Different types of PCB grounding techniques
Following are the different types of nodes that are referred to as grounds-
- Floating grounds: A floating ground is simply a large reference conductor in an isolated system. A floating ground is not physically connected to earth.
- Earth ground: This is literally a physical connection to the earth. This acts as a safe return point to deplete surplus current.
- Chassis ground: The electronics in a PCB cannot connect directly to an earth ground (this normally happens through the power supply), but the metal chassis can act as a good ground. This is usually used to ground the body of an enclosure as a safety measure.
- AC ground: These are low impedance ground paths that block DC return current. This is normally created by connecting to a ground plane through a capacitor.
- Virtual ground: These grounds can be found in negative feedback circuits at the inverting end of operational amplifiers. Connecting 0 V to the non-inverting input will pull the inverting input 0 V, and this value is usually held constant through feedback. This is an unstable node and cannot be used as a return path for other circuits.
Different areas of PCB grounding techniques
Grounding techniques can be generally divided into two areas:
- Placing power and ground planes in your layer stack.
- Arranging components in order to provide short, reliable return paths to ground.
Ensure the proper PCB grounding techniques
Generally, if you place components on the surface layer, you’ll want to place components on the signal layer directly above the ground layer. This allows you to route return signals directly to ground and ensures that traces remain tightly coupled to your ground layer. Placing components and signals directly above the ground layer also minimizes the loop area, which reduces susceptibility to EMI.
Some PCB designers recommend that you use two different ground planes on the same layer: one for digital components/signals, and the other for analog components/signals. They will then tell you to connect the two ground planes with a ferrite bead or a capacitor.

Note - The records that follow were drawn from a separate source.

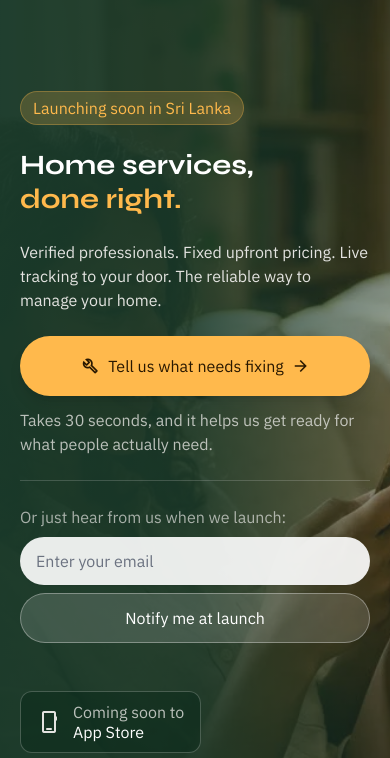
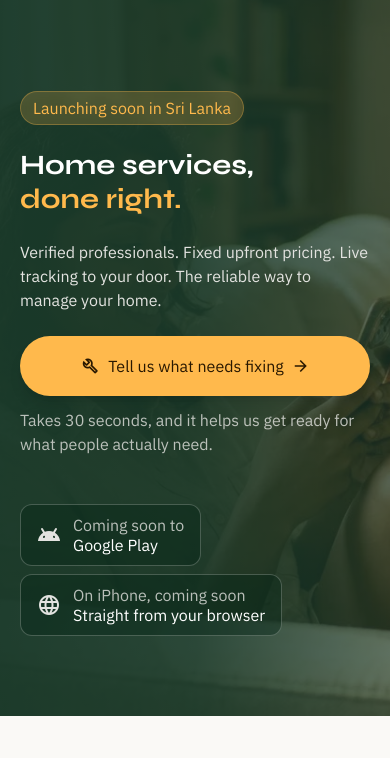
Before and after one commit to skypixeldigitals-max/hari-website, a website: page index.html in a window 390 px wide. Shown: the part 66-824 px from the top of the page. Drawn offline with nearby package versions, Linux system fonts and the light colour scheme.

Commit message:
Simplify hero to one action; Android app vs iPhone browser badges

```diff
--- a/assets/js/site.js
+++ b/assets/js/site.js
@@ -92,6 +92,9 @@ const strings = {
     hero_btn: "Notify me at launch",
     hero_spam: "We'll email you once, on launch day. No spam.",
     badge_soon: "Coming soon to",
+    badge_play: "Google Play",
+    badge_iphone_label: "On iPhone, coming soon",
+    badge_iphone: "Straight from your browser",
 
     trust_1: "Fixed prices",
     trust_2: "Verified pros",
@@ -241,6 +244,9 @@ const strings = {
     hero_btn: "එළියට ආවම කියන්න",
     hero_spam: "එළියට එන දවසේ එක ඊමේල් එකක් විතරයි. වෙන කිසි දෙයක් එවන්නේ නෑ.",
     badge_soon: "ඉක්මනටම",
+    badge_play: "Google Play",
+    badge_iphone_label: "iPhone එකේ, ඉක්මනටම",
+    badge_iphone: "බ්‍රව්සරයෙන්ම",
 
     trust_1: "එකම ගාන",
     trust_2: "විශ්වාසවන්ත කාර්මිකයෝ",
@@ -387,6 +393,9 @@ const strings = {
     hero_btn: "அறிமுகமாகும்போது தெரிவிக்கவும்",
     hero_spam: "அறிமுக நாளில் ஒரு முறை மட்டும் மின்னஞ்சல் அனுப்புவோம். வேறு எதுவும் இல்லை.",
     badge_soon: "விரைவில்",
+    badge_play: "Google Play",
+    badge_iphone_label: "iPhone இல், விரைவில்",
+    badge_iphone: "உங்கள் உலாவியிலிருந்தே",
 
     trust_1: "நிர்ணயிக்கப்பட்ட விலை",
     trust_2: "சரிபார்க்கப்பட்ட தொழில்முறையாளர்கள்",
--- a/index.html
+++ b/index.html
@@ -110,7 +110,7 @@
 <section class="relative pt-24 pb-20 md:pt-32 md:pb-32 px-container-padding hero-min-h flex items-center overflow-hidden" id="hero">
   <div class="absolute inset-0 z-0">
     <picture><source srcset="assets/img/hero-home.webp" type="image/webp"><img src="assets/img/hero-home.jpg" alt="" width="1376" height="768" fetchpriority="high" class="w-full h-full object-cover object-center"></picture>
-    <div class="absolute inset-0 bg-gradient-to-r from-primary-container/95 via-primary-container/80 to-transparent"></div>
+    <div class="absolute inset-0 bg-gradient-to-r from-primary-container/95 via-primary-container/85 to-primary-container/40"></div>
     <div class="absolute inset-0 bg-primary-container/50 md:hidden"></div>
   </div>
 
@@ -136,31 +136,22 @@
         <p class="font-body-sm text-surface-container-highest/80 mt-3" data-t="hero_survey_note">Takes 30 seconds, and it helps us get ready for what people actually need.</p>
       </div>
 
-      <!-- Secondary: for people who are interested but have nothing broken today. -->
-      <form class="mt-lg max-w-md space-y-sm pt-lg border-t border-surface-container-highest/20" data-form="client" novalidate>
-        <p class="font-body-sm text-surface-container-highest/70" data-t="hero_email_alt">Or just hear from us when we launch:</p>
-        <div class="flex flex-col sm:flex-row gap-sm">
-          <label class="sr-only" for="hero-email" data-t="hero_input">Enter your email</label>
-          <input id="hero-email" name="email" type="email" required autocomplete="email" class="flex-1 px-4 py-3 rounded-full bg-surface-container-lowest/90 text-on-background border-none font-body-md shadow-sm" data-t-placeholder="hero_input" placeholder="Enter your email">
-          <button type="submit" class="bg-surface-container-lowest/15 text-surface-container-lowest border border-surface-container-highest/40 font-label-lg px-6 py-3 rounded-full hover:bg-surface-container-lowest/25 transition-colors sm:whitespace-nowrap active:scale-95" data-t="hero_btn">Notify me at launch</button>
-        </div>
-        <p class="font-body-sm text-tertiary-fixed-dim hidden" data-form-msg role="status" aria-live="polite"></p>
-      </form>
-
-      <!-- Store badges: built in-house, no imitation Apple/Google marks -->
+      <!-- Platform badges. Android ships as a real app; iPhone runs in the
+           browser. Deliberately worded differently rather than showing a fake
+           App Store badge for a listing that is not coming. -->
       <div class="pt-lg flex flex-wrap items-center gap-sm">
-        <span class="store-badge bg-primary/40 border-surface-container-highest/25 text-surface-container-highest">
-          <span class="material-symbols-outlined text-2xl" aria-hidden="true">phone_iphone</span>
-          <span class="leading-tight">
-            <span class="block font-label-md opacity-80" data-t="badge_soon">Coming soon to</span>
-            <span class="block font-label-lg text-surface-container-lowest">App Store</span>
-          </span>
-        </span>
         <span class="store-badge bg-primary/40 border-surface-container-highest/25 text-surface-container-highest">
           <span class="material-symbols-outlined text-2xl" aria-hidden="true">android</span>
           <span class="leading-tight">
             <span class="block font-label-md opacity-80" data-t="badge_soon">Coming soon to</span>
-            <span class="block font-label-lg text-surface-container-lowest">Google Play</span>
+            <span class="block font-label-lg text-surface-container-lowest" data-t="badge_play">Google Play</span>
+          </span>
+        </span>
+        <span class="store-badge bg-primary/40 border-surface-container-highest/25 text-surface-container-highest">
+          <span class="material-symbols-outlined text-2xl" aria-hidden="true">language</span>
+          <span class="leading-tight">
+            <span class="block font-label-md opacity-80" data-t="badge_iphone_label">On iPhone, coming soon</span>
+            <span class="block font-label-lg text-surface-container-lowest" data-t="badge_iphone">Straight from your browser</span>
           </span>
         </span>
       </div>
@@ -544,12 +535,12 @@
 
   <div class="flex flex-wrap justify-center items-center gap-sm">
     <span class="store-badge bg-surface border-outline-variant/40 text-on-surface-variant">
-      <span class="material-symbols-outlined text-2xl" aria-hidden="true">phone_iphone</span>
-      <span class="leading-tight text-left"><span class="block font-label-md opacity-70" data-t="badge_soon">Coming soon to</span><span class="block font-label-lg text-primary">App Store</span></span>
+      <span class="material-symbols-outlined text-2xl" aria-hidden="true">android</span>
+      <span class="leading-tight text-left"><span class="block font-label-md opacity-70" data-t="badge_soon">Coming soon to</span><span class="block font-label-lg text-primary" data-t="badge_play">Google Play</span></span>
     </span>
     <span class="store-badge bg-surface border-outline-variant/40 text-on-surface-variant">
-      <span class="material-symbols-outlined text-2xl" aria-hidden="true">android</span>
-      <span class="leading-tight text-left"><span class="block font-label-md opacity-70" data-t="badge_soon">Coming soon to</span><span class="block font-label-lg text-primary">Google Play</span></span>
+      <span class="material-symbols-outlined text-2xl" aria-hidden="true">language</span>
+      <span class="leading-tight text-left"><span class="block font-label-md opacity-70" data-t="badge_iphone_label">On iPhone, coming soon</span><span class="block font-label-lg text-primary" data-t="badge_iphone">Straight from your browser</span></span>
     </span>
   </div>
 </section>
```
Also changed, not shown: assets/css/site.css.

Pay attention to ground plane
A ground plane is a piece of copper on the board covering a large area. It is a good practice to cover all places on the board that do not contain a component or a trace with the ground plane. A trace is a thin piece of copper on the board that connects two components together. It acts like a copper wire. Generally the ground plane is made on both sides of the board, but the component side plane is sometimes kept at the supply voltage while the plane on the other side is grounded. The ground plane should be connected to all the ground pins of components and connectors. This helps keep the ground voltage at the same level throughout the board.
Getting to know the grounding strategy
One of the first decisions will be deciding what the grounding strategy will be. Lower frequency applications will sometimes use a single point or “star” grounding technique, where the different grounds are tied together only at one point on the board. Higher frequency boards will use a multi-ground strategy where all ground connections on the board share the same plane through low impedance connections. The shortened connections of this technique help to reduce the EMI that can be created at higher frequencies.